* What you should do *
The records that follow should be returned exactly, pictures excluded.

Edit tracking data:
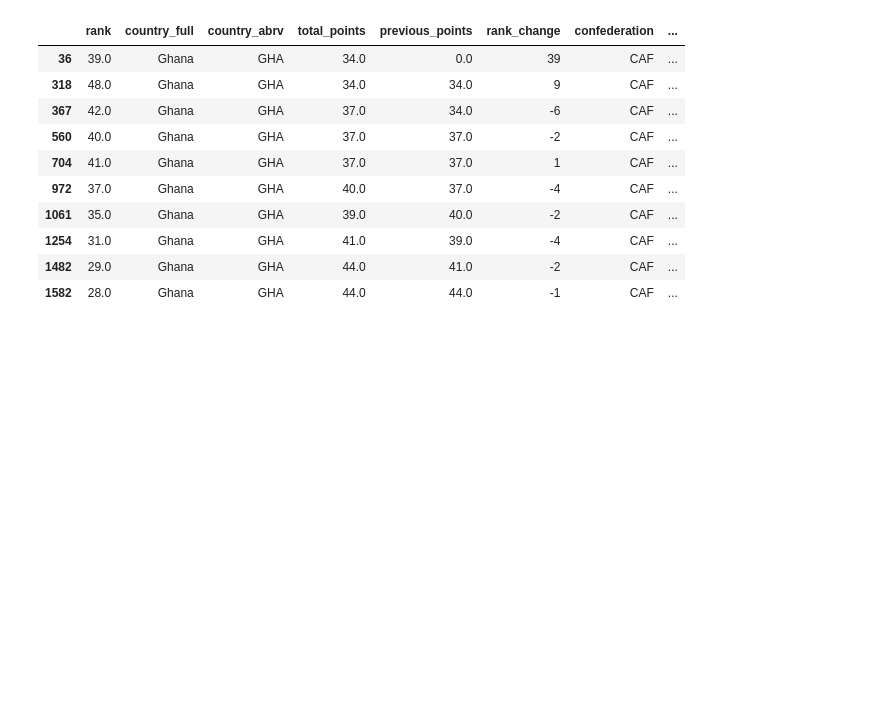
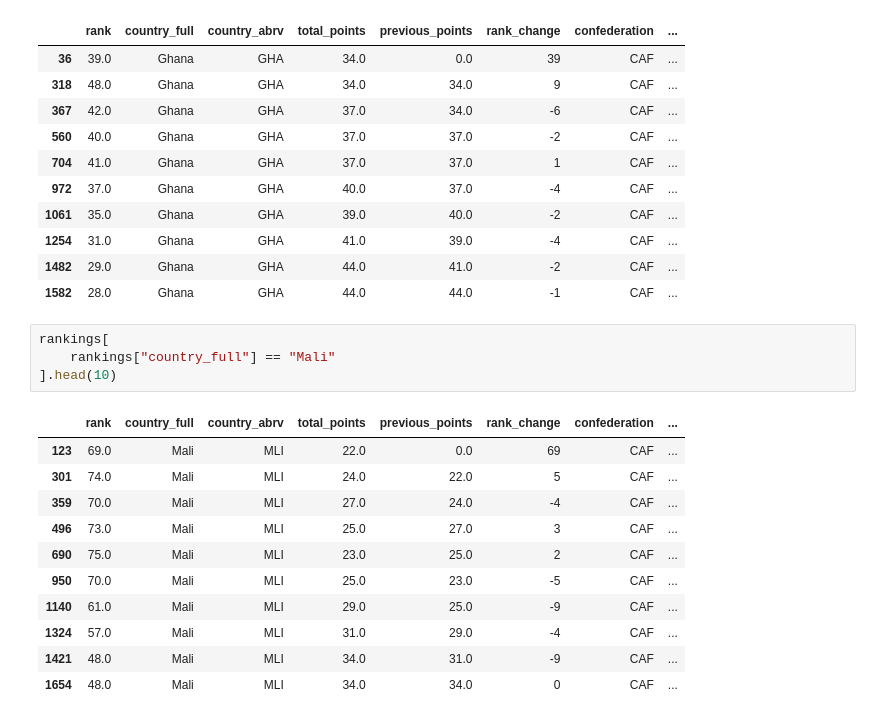
Before and after one commit to saurabh12nxf/Football_prediction, a Jupyter notebook: fifa_predictor/notebooks/01_eda.ipynb, the cells around one changed output. Saved outputs shown, nothing was run; the diff lists cells and outputs as text; blank space fills up the shorter version.

```diff
--- a/fifa_predictor/notebooks/01_eda.ipynb
+++ b/fifa_predictor/notebooks/01_eda.ipynb
@@ -477,3 +477,19 @@ rankings[rankings["country_full"] == "Ghana"].head(10)
 | 1254 | 31.0 | Ghana | GHA | 41.0 | 39.0 | -4 | CAF | ... |
 | 1482 | 29.0 | Ghana | GHA | 44.0 | 41.0 | -2 | CAF | ... |
 | 1582 | 28.0 | Ghana | GHA | 44.0 | 44.0 | -1 | CAF | ... |
+# %%
+rankings[
+    rankings["country_full"] == "Mali"
+].head(10)
+# %% [output]
+|  | rank | country_full | country_abrv | total_points | previous_points | rank_change | confederation | ... |
+| 123 | 69.0 | Mali | MLI | 22.0 | 0.0 | 69 | CAF | ... |
+| 301 | 74.0 | Mali | MLI | 24.0 | 22.0 | 5 | CAF | ... |
+| 359 | 70.0 | Mali | MLI | 27.0 | 24.0 | -4 | CAF | ... |
+| 496 | 73.0 | Mali | MLI | 25.0 | 27.0 | 3 | CAF | ... |
+| 690 | 75.0 | Mali | MLI | 23.0 | 25.0 | 2 | CAF | ... |
+| 950 | 70.0 | Mali | MLI | 25.0 | 23.0 | -5 | CAF | ... |
+| 1140 | 61.0 | Mali | MLI | 29.0 | 25.0 | -9 | CAF | ... |
+| 1324 | 57.0 | Mali | MLI | 31.0 | 29.0 | -4 | CAF | ... |
+| 1421 | 48.0 | Mali | MLI | 34.0 | 31.0 | -9 | CAF | ... |
+| 1654 | 48.0 | Mali | MLI | 34.0 | 34.0 | 0 | CAF | ... |
```
Also changed, not shown: parts of 17 cells of this notebook.
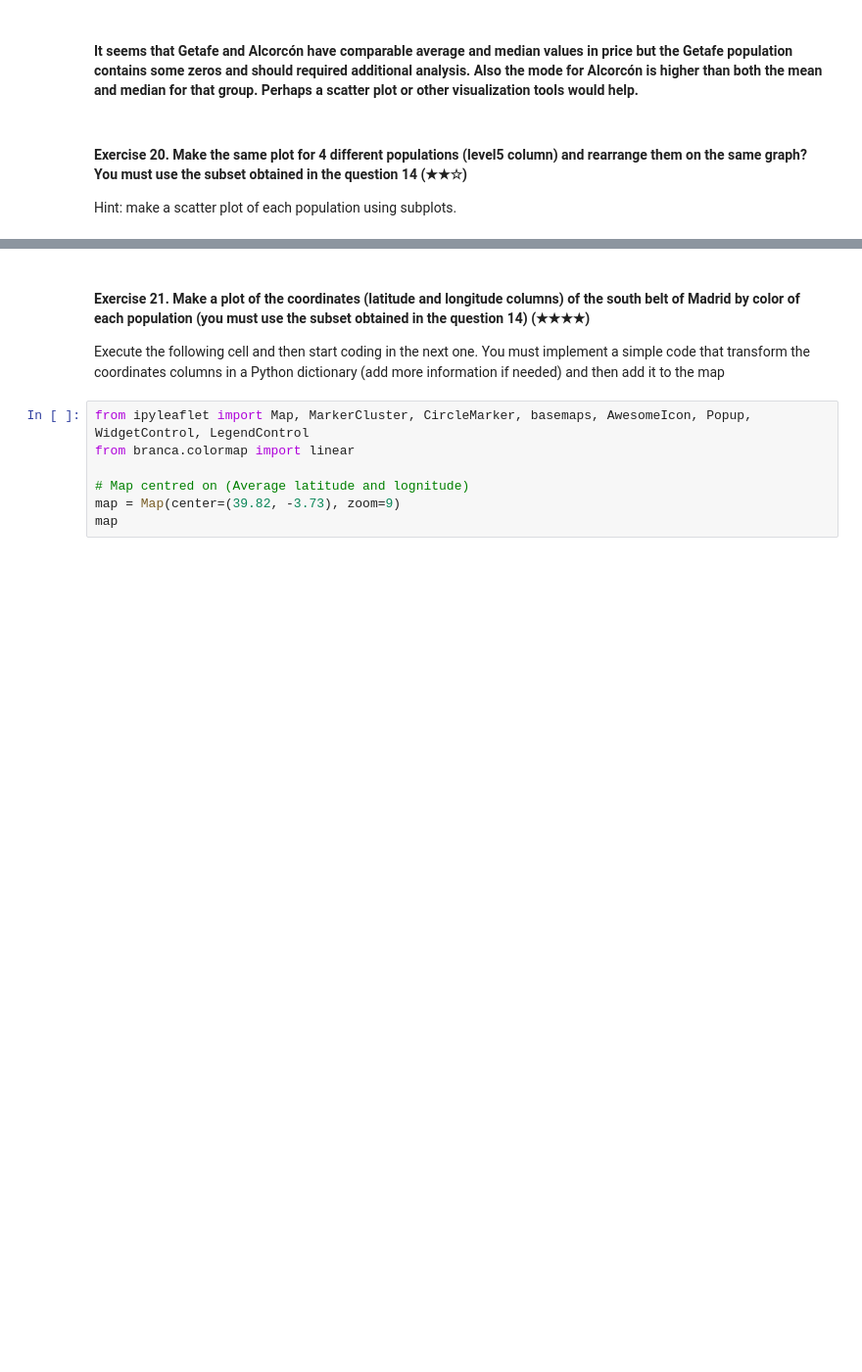
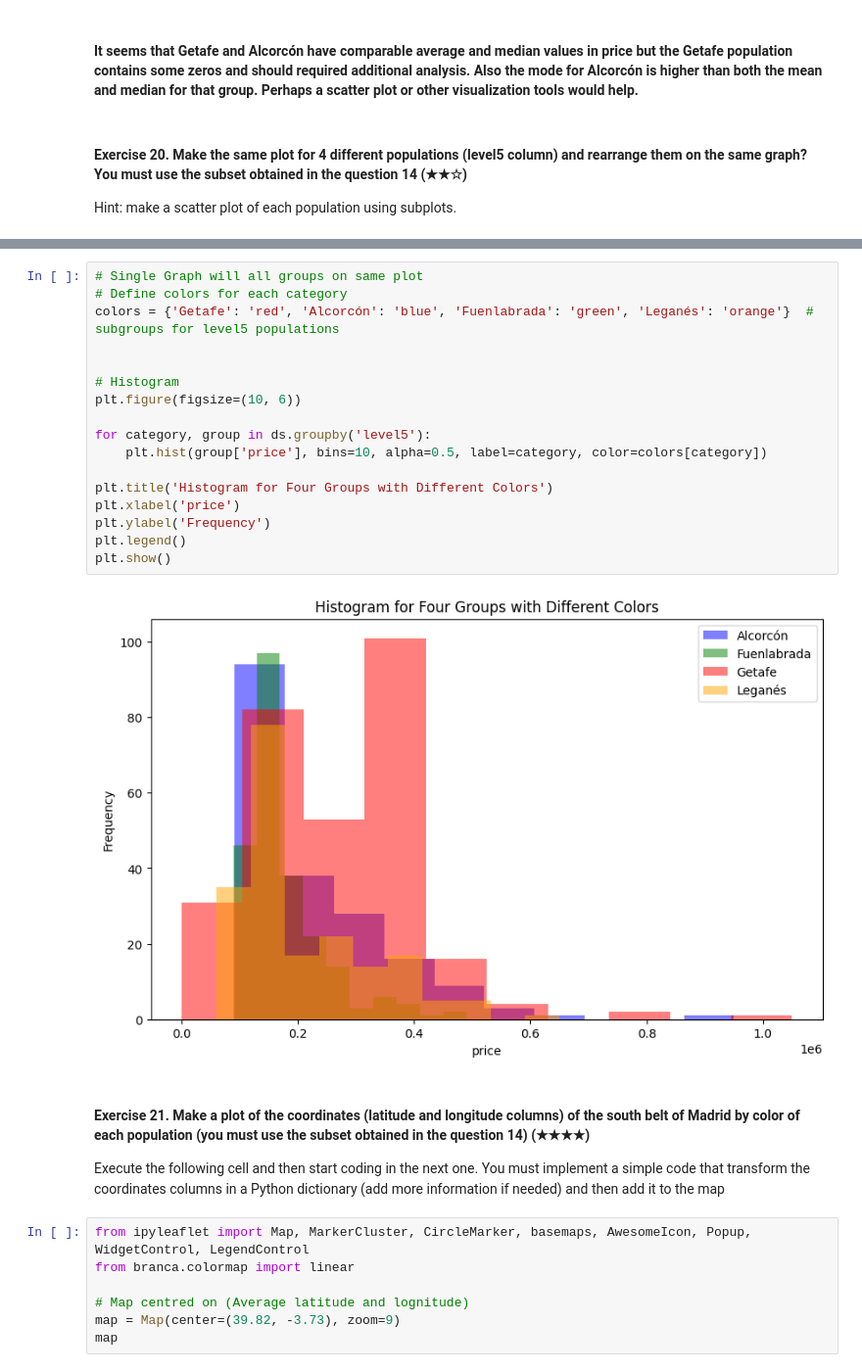
Before and after one commit to casalf724/realestate-datacleanup-exercise, a Jupyter notebook: projectAC.ipynb, the cells around one changed output, grey strips where cells are left out. Shown: that part at 98% size. Saved outputs shown, nothing was run; the diff lists cells and outputs as text; blank space fills up the shorter version.

```diff
--- a/projectAC.ipynb
+++ b/projectAC.ipynb
@@ -593,3 +581,22 @@ plt.show()
+# %%
+# Single Graph will all groups on same plot
+# Define colors for each category
+colors = {'Getafe': 'red', 'Alcorcón': 'blue', 'Fuenlabrada': 'green', 'Leganés': 'orange'}  # subgroups for level5 populations
+
+
+# Histogram
+plt.figure(figsize=(10, 6))
+
+for category, group in ds.groupby('level5'):
+    plt.hist(group['price'], bins=10, alpha=0.5, label=category, color=colors[category])
+
+plt.title('Histogram for Four Groups with Different Colors')
+plt.xlabel('price')
+plt.ylabel('Frequency')
+plt.legend()
+plt.show()
+# %% [output]
+[figure, added]
 # %% [markdown]
 #### Exercise 21. Make a plot of the coordinates (latitude and longitude columns) of the south belt of Madrid by color of each population (you must use the subset obtained in the question 14) (★★★★)
 
```
Also changed, not shown: parts of 3 cells of this notebook.
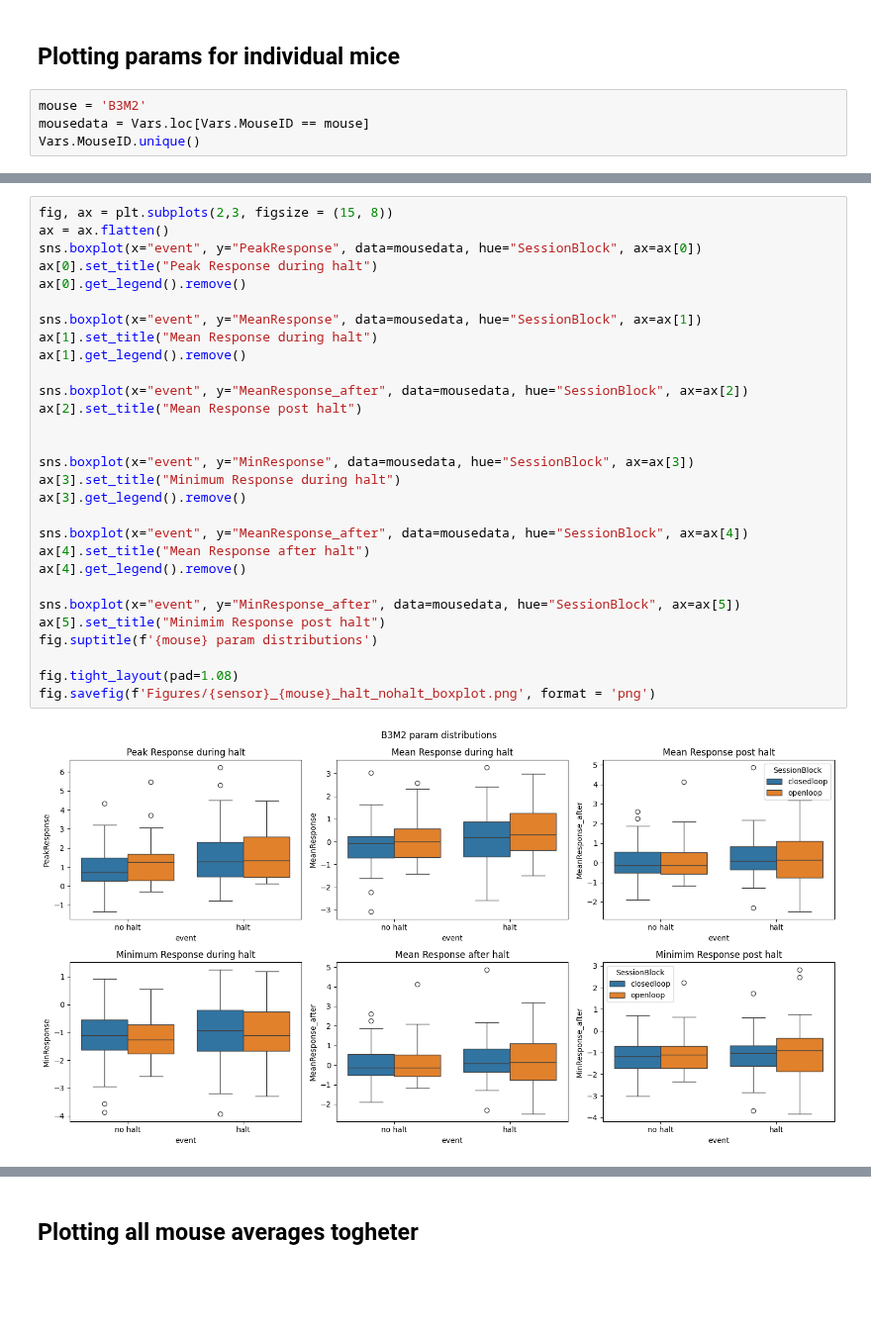
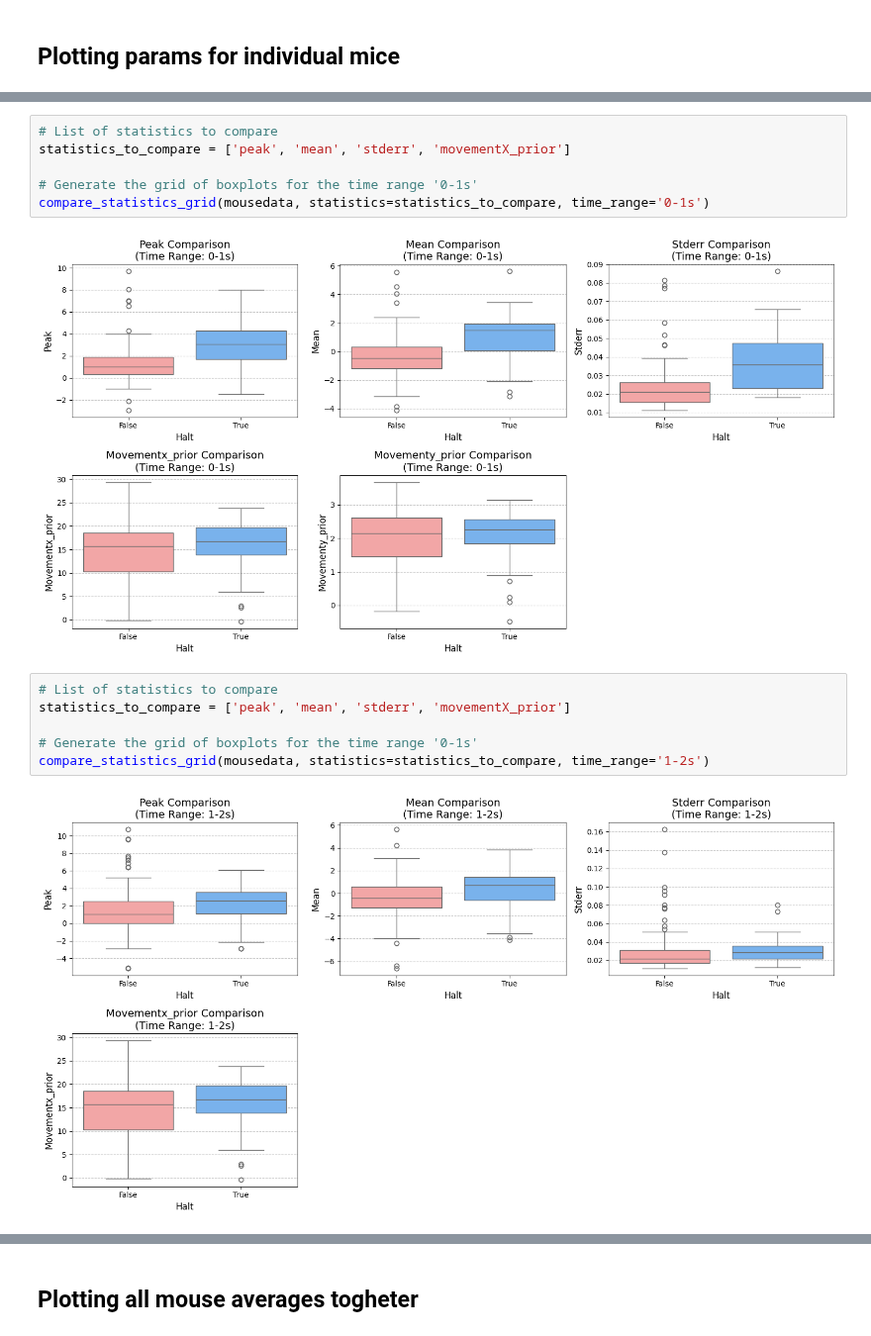
Before and after one commit to ikharitonov/vestibular_vr_pipeline, a Jupyter notebook: Mismatch_analysis/Fitting_models.ipynb, the cells around one changed output, grey strips where cells are left out. Shown at 99% size. Saved outputs shown, nothing was run; the diff lists cells and outputs as text; blank space fills up the shorter version.

```diff
--- a/Mismatch_analysis/Fitting_models.ipynb
+++ b/Mismatch_analysis/Fitting_models.ipynb
@@ -62,6 +64,2 @@ Nohalt_data.describe()
 # %% [markdown]
 ## Plotting params for individual mice
-# %%
-mouse = 'B3M2'
-mousedata = Vars.loc[Vars.MouseID == mouse]
-Vars.MouseID.unique()
@@ -70,32 +115,17 @@ array(['B2M5', 'B2M4', 'B3M3', 'B3M1', 'B3M2'], dtype=object)
+# %%
+# List of statistics to compare
+statistics_to_compare = ['peak', 'mean', 'stderr', 'movementX_prior']
+
+# Generate the grid of boxplots for the time range '0-1s'
+compare_statistics_grid(mousedata, statistics=statistics_to_compare, time_range='0-1s')
+# %% [output]
+[figure, added]
 # %%
-fig, ax = plt.subplots(2,3, figsize = (15, 8))
-ax = ax.flatten()
-sns.boxplot(x="event", y="PeakResponse", data=mousedata, hue="SessionBlock", ax=ax[0])
-ax[0].set_title("Peak Response during halt")
-ax[0].get_legend().remove()
+# List of statistics to compare
+statistics_to_compare = ['peak', 'mean', 'stderr', 'movementX_prior']
 
-sns.boxplot(x="event", y="MeanResponse", data=mousedata, hue="SessionBlock", ax=ax[1])
-ax[1].set_title("Mean Response during halt")
-ax[1].get_legend().remove()
-
-sns.boxplot(x="event", y="MeanResponse_after", data=mousedata, hue="SessionBlock", ax=ax[2])
-ax[2].set_title("Mean Response post halt")
-
-
-sns.boxplot(x="event", y="MinResponse", data=mousedata, hue="SessionBlock", ax=ax[3])
-ax[3].set_title("Minimum Response during halt")
-ax[3].get_legend().remove()
-
-sns.boxplot(x="event", y="MeanResponse_after", data=mousedata, hue="SessionBlock", ax=ax[4])
-ax[4].set_title("Mean Response after halt")
-ax[4].get_legend().remove()
-
-sns.boxplot(x="event", y="MinResponse_after", data=mousedata, hue="SessionBlock", ax=ax[5])
-ax[5].set_title("Minimim Response post halt")
-fig.suptitle(f'{mouse} param distributions')
-
-fig.tight_layout(pad=1.08)
-fig.savefig(f'Figures/{sensor}_{mouse}_halt_nohalt_boxplot.png', format = 'png')
+# Generate the grid of boxplots for the time range '0-1s'
+compare_statistics_grid(mousedata, statistics=statistics_to_compare, time_range='1-2s')
 # %% [output]
-[figure, old version]
+[figure, new version]
 # %%
```
Also changed, not shown: parts of 6 cells of this notebook, 12 other files.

* Response *
Before and after one commit to saurabh12nxf/Football_prediction, a Jupyter notebook: fifa_predictor/notebooks/01_eda.ipynb, the cells around one changed output. Saved outputs shown, nothing was run; the diff lists cells and outputs as text; blank space fills up the shorter version.

```diff
--- a/fifa_predictor/notebooks/01_eda.ipynb
+++ b/fifa_predictor/notebooks/01_eda.ipynb
@@ -477,3 +477,19 @@ rankings[rankings["country_full"] == "Ghana"].head(10)
 | 1254 | 31.0 | Ghana | GHA | 41.0 | 39.0 | -4 | CAF | ... |
 | 1482 | 29.0 | Ghana | GHA | 44.0 | 41.0 | -2 | CAF | ... |
 | 1582 | 28.0 | Ghana | GHA | 44.0 | 44.0 | -1 | CAF | ... |
+# %%
+rankings[
+    rankings["country_full"] == "Mali"
+].head(10)
+# %% [output]
+|  | rank | country_full | country_abrv | total_points | previous_points | rank_change | confederation | ... |
+| 123 | 69.0 | Mali | MLI | 22.0 | 0.0 | 69 | CAF | ... |
+| 301 | 74.0 | Mali | MLI | 24.0 | 22.0 | 5 | CAF | ... |
+| 359 | 70.0 | Mali | MLI | 27.0 | 24.0 | -4 | CAF | ... |
+| 496 | 73.0 | Mali | MLI | 25.0 | 27.0 | 3 | CAF | ... |
+| 690 | 75.0 | Mali | MLI | 23.0 | 25.0 | 2 | CAF | ... |
+| 950 | 70.0 | Mali | MLI | 25.0 | 23.0 | -5 | CAF | ... |
+| 1140 | 61.0 | Mali | MLI | 29.0 | 25.0 | -9 | CAF | ... |
+| 1324 | 57.0 | Mali | MLI | 31.0 | 29.0 | -4 | CAF | ... |
+| 1421 | 48.0 | Mali | MLI | 34.0 | 31.0 | -9 | CAF | ... |
+| 1654 | 48.0 | Mali | MLI | 34.0 | 34.0 | 0 | CAF | ... |
```
Also changed, not shown: parts of 17 cells of this notebook.
Before and after one commit to casalf724/realestate-datacleanup-exercise, a Jupyter notebook: projectAC.ipynb, the cells around one changed output, grey strips where cells are left out. Shown: that part at 98% size. Saved outputs shown, nothing was run; the diff lists cells and outputs as text; blank space fills up the shorter version.

```diff
--- a/projectAC.ipynb
+++ b/projectAC.ipynb
@@ -593,3 +581,22 @@ plt.show()
+# %%
+# Single Graph will all groups on same plot
+# Define colors for each category
+colors = {'Getafe': 'red', 'Alcorcón': 'blue', 'Fuenlabrada': 'green', 'Leganés': 'orange'}  # subgroups for level5 populations
+
+
+# Histogram
+plt.figure(figsize=(10, 6))
+
+for category, group in ds.groupby('level5'):
+    plt.hist(group['price'], bins=10, alpha=0.5, label=category, color=colors[category])
+
+plt.title('Histogram for Four Groups with Different Colors')
+plt.xlabel('price')
+plt.ylabel('Frequency')
+plt.legend()
+plt.show()
+# %% [output]
+[figure, added]
 # %% [markdown]
 #### Exercise 21. Make a plot of the coordinates (latitude and longitude columns) of the south belt of Madrid by color of each population (you must use the subset obtained in the question 14) (★★★★)
 
```
Also changed, not shown: parts of 3 cells of this notebook.
Before and after one commit to ikharitonov/vestibular_vr_pipeline, a Jupyter notebook: Mismatch_analysis/Fitting_models.ipynb, the cells around one changed output, grey strips where cells are left out. Shown at 99% size. Saved outputs shown, nothing was run; the diff lists cells and outputs as text; blank space fills up the shorter version.

```diff
--- a/Mismatch_analysis/Fitting_models.ipynb
+++ b/Mismatch_analysis/Fitting_models.ipynb
@@ -62,6 +64,2 @@ Nohalt_data.describe()
 # %% [markdown]
 ## Plotting params for individual mice
-# %%
-mouse = 'B3M2'
-mousedata = Vars.loc[Vars.MouseID == mouse]
-Vars.MouseID.unique()
@@ -70,32 +115,17 @@ array(['B2M5', 'B2M4', 'B3M3', 'B3M1', 'B3M2'], dtype=object)
+# %%
+# List of statistics to compare
+statistics_to_compare = ['peak', 'mean', 'stderr', 'movementX_prior']
+
+# Generate the grid of boxplots for the time range '0-1s'
+compare_statistics_grid(mousedata, statistics=statistics_to_compare, time_range='0-1s')
+# %% [output]
+[figure, added]
 # %%
-fig, ax = plt.subplots(2,3, figsize = (15, 8))
-ax = ax.flatten()
-sns.boxplot(x="event", y="PeakResponse", data=mousedata, hue="SessionBlock", ax=ax[0])
-ax[0].set_title("Peak Response during halt")
-ax[0].get_legend().remove()
+# List of statistics to compare
+statistics_to_compare = ['peak', 'mean', 'stderr', 'movementX_prior']
 
-sns.boxplot(x="event", y="MeanResponse", data=mousedata, hue="SessionBlock", ax=ax[1])
-ax[1].set_title("Mean Response during halt")
-ax[1].get_legend().remove()
-
-sns.boxplot(x="event", y="MeanResponse_after", data=mousedata, hue="SessionBlock", ax=ax[2])
-ax[2].set_title("Mean Response post halt")
-
-
-sns.boxplot(x="event", y="MinResponse", data=mousedata, hue="SessionBlock", ax=ax[3])
-ax[3].set_title("Minimum Response during halt")
-ax[3].get_legend().remove()
-
-sns.boxplot(x="event", y="MeanResponse_after", data=mousedata, hue="SessionBlock", ax=ax[4])
-ax[4].set_title("Mean Response after halt")
-ax[4].get_legend().remove()
-
-sns.boxplot(x="event", y="MinResponse_after", data=mousedata, hue="SessionBlock", ax=ax[5])
-ax[5].set_title("Minimim Response post halt")
-fig.suptitle(f'{mouse} param distributions')
-
-fig.tight_layout(pad=1.08)
-fig.savefig(f'Figures/{sensor}_{mouse}_halt_nohalt_boxplot.png', format = 'png')
+# Generate the grid of boxplots for the time range '0-1s'
+compare_statistics_grid(mousedata, statistics=statistics_to_compare, time_range='1-2s')
 # %% [output]
-[figure, old version]
+[figure, new version]
 # %%
```
Also changed, not shown: parts of 6 cells of this notebook, 12 other files.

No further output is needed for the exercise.